Liquor stores could be coming to Coweta County – if voters decide in November to allow them.
This week, the Coweta County Board of Commissioners voted to put the question on the Nov. 2 ballot. The Newnan City Council also voted to put the question on the ballot, and it's on the agenda for Monday's meeting of the Senoia City Council.
The flurry of resolutions placing the liquor question before voters is the result of changes to state law.
For many years, "wetting up" a county – that is, allowing the sale of package distilled spirits – was an arduous process that required a citizen-led petition. The petition had to be signed by at least 35 percent of the registered voters in any given jurisdiction. For areas with large populations, such as Coweta and the city of Newnan, the drive would require tens of thousands of verified signatures.
Even in Senoia, with a smaller population, petition drives proved to be an insurmountable burden, though at least three were launched in the past several years.
But Senate Bill 145 changed all that. Under the new law, the governing bodies of counties and municipalities can call for a special election to see if voters want to allow liquor stores.
If a majority of voters are in favor of allowing package liquor, local governments are then lawfully authorized to issue licenses, in accordance with local and state regulations.
Currently, there are no local regulations for liquor stores, so those will have to be crafted before licenses can be issued.
While city elections are held on odd-numbered years, county-wide elections typically are not. However, the Coweta County Board of Education plans to put the renewal of the Educational Special Purpose Local Option Sales Tax on the ballot in November, which means the county won't have to pay for a county-wide election simply to put liquor to a vote.
The vote by the commissioners was unanimous and there was no discussion.
However, one local resident did speak on the issue during the public comment period at the start of the meeting.
Richard Cobb said he has been in the distilled spirits industry for 30 years; he's lived in Coweta County for 22.

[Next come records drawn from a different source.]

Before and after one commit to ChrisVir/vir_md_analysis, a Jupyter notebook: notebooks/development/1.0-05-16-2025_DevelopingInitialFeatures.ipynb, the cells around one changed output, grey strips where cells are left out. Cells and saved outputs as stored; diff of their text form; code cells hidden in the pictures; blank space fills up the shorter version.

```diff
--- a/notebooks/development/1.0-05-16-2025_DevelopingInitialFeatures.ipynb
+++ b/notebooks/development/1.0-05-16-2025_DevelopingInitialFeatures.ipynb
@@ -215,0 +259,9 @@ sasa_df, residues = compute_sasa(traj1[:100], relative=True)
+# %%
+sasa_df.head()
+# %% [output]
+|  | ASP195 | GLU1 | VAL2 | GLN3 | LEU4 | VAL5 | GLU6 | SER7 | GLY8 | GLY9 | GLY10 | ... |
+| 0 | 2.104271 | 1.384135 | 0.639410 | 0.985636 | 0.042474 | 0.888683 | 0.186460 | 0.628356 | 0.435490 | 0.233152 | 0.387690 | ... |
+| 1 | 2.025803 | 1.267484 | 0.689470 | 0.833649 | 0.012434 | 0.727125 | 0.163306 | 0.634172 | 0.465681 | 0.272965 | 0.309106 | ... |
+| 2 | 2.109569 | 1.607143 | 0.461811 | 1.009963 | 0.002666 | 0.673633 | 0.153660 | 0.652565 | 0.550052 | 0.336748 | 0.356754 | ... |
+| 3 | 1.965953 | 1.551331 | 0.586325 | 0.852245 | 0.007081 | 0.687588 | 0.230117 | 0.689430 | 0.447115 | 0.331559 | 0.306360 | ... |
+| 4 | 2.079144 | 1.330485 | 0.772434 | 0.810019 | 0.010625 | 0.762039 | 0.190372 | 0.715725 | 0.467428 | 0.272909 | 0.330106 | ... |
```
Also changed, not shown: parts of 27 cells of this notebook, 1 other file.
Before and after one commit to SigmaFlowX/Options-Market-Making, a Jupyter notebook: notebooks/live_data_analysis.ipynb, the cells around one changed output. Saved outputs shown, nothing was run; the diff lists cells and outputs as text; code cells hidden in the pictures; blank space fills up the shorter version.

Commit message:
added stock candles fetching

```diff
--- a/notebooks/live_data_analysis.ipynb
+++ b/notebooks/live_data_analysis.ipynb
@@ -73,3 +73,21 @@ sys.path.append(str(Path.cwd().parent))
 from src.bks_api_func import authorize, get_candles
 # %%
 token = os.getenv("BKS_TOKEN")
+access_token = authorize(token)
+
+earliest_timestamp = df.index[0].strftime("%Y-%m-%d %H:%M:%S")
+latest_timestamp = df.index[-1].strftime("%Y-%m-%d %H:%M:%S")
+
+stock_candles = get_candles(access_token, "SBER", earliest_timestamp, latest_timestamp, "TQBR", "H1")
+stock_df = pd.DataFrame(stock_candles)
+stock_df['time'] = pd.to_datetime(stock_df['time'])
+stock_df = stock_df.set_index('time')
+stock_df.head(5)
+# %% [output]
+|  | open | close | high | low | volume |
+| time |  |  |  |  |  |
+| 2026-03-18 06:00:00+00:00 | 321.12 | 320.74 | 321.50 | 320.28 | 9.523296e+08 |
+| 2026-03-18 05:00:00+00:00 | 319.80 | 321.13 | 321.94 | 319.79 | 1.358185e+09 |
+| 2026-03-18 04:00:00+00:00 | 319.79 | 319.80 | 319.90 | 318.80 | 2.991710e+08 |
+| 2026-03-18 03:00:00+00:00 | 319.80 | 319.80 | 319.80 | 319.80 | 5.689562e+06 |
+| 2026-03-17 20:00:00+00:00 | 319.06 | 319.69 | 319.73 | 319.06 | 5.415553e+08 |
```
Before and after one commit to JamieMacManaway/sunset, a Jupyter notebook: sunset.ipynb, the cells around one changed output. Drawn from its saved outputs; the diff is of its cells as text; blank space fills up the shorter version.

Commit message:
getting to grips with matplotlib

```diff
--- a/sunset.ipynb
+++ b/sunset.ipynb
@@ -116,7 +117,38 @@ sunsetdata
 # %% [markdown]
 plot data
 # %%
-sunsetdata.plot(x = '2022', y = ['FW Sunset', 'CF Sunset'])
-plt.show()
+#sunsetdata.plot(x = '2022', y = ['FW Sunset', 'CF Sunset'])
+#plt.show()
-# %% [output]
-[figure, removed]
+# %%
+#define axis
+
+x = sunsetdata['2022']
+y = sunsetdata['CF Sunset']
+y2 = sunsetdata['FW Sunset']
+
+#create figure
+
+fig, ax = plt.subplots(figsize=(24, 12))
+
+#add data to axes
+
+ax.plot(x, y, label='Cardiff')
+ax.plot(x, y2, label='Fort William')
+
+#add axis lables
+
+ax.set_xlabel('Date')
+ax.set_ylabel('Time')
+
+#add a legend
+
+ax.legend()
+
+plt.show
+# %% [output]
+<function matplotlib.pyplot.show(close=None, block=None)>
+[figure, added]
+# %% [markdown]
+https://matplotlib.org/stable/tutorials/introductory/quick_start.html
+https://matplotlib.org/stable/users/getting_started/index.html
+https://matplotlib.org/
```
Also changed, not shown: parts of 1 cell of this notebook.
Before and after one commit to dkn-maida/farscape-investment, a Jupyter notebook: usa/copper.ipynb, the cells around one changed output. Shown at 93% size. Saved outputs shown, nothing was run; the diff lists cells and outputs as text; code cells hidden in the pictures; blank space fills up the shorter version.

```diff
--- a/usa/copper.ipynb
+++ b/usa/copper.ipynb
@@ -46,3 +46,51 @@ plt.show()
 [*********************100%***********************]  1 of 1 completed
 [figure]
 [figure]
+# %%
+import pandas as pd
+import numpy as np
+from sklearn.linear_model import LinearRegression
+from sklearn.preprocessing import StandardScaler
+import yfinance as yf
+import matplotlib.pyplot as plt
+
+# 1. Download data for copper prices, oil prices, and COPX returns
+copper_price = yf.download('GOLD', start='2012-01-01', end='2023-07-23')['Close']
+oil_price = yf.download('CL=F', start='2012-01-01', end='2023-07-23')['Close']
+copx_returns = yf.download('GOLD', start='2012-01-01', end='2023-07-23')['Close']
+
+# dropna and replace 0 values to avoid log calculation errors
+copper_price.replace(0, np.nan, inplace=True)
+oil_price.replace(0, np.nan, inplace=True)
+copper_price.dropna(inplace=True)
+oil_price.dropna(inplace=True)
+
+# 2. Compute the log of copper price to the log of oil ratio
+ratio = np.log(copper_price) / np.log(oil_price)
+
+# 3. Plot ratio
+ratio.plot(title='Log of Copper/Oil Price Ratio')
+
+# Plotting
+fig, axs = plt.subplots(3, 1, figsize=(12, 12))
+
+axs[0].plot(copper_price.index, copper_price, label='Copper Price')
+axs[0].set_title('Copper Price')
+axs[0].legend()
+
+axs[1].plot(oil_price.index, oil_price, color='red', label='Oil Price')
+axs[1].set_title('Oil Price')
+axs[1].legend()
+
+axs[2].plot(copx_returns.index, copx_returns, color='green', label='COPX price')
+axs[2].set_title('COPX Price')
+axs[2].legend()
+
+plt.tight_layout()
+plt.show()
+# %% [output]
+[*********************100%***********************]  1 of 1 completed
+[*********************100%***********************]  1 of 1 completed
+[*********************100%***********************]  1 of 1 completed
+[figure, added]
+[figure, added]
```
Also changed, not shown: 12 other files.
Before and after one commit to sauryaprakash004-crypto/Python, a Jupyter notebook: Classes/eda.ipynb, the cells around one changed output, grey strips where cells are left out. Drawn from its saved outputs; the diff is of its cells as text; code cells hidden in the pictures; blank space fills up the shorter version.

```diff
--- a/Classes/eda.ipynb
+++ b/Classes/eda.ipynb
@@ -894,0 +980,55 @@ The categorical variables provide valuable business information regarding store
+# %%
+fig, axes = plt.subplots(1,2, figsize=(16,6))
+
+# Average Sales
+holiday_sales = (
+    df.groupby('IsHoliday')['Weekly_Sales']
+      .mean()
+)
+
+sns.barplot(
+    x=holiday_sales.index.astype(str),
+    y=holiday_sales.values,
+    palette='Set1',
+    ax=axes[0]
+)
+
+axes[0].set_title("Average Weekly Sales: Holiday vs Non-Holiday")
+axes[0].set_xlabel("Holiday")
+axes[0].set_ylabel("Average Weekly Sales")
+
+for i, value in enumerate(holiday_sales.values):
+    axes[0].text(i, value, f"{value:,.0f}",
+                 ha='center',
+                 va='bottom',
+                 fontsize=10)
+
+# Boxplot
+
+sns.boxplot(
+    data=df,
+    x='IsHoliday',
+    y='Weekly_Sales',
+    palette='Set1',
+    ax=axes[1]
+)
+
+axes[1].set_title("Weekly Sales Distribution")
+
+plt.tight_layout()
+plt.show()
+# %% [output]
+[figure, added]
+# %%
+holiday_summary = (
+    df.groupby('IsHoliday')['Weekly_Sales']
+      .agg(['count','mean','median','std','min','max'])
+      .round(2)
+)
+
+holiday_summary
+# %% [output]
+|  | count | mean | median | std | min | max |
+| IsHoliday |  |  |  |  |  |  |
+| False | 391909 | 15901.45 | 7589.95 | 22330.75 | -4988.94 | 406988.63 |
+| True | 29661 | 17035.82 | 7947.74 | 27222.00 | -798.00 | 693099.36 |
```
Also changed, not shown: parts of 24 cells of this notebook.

There are a lot of positive things about allowing distilled spirits stores, he said. "I know for years it had negative images. We've come a long way as an industry." There is a trend over the last several years of people buying more premium and super premium liquors. "We're not selling inexpensive bottom shelf stuff," he said. "The trends are people are getting healthier. They're drinking less but drinking better; they're trading up to more premium products."
Coweta is losing out on tens of millions of dollars in sales and tax revenue from people traveling out of the county to buy spirits, Cobb said.
Cobb said he would recommend that the county limit the number of stores by limiting licenses, perhaps based on population or district.
"We don't need small little corner stores on every block," he said. He also suggested a minimum size, maybe 5,000 square feet, to keep small operators out. "This ensures that you have well-funded operators that aren't just trying to come in and open up a small store, that may bend the rules to help their sales," he said.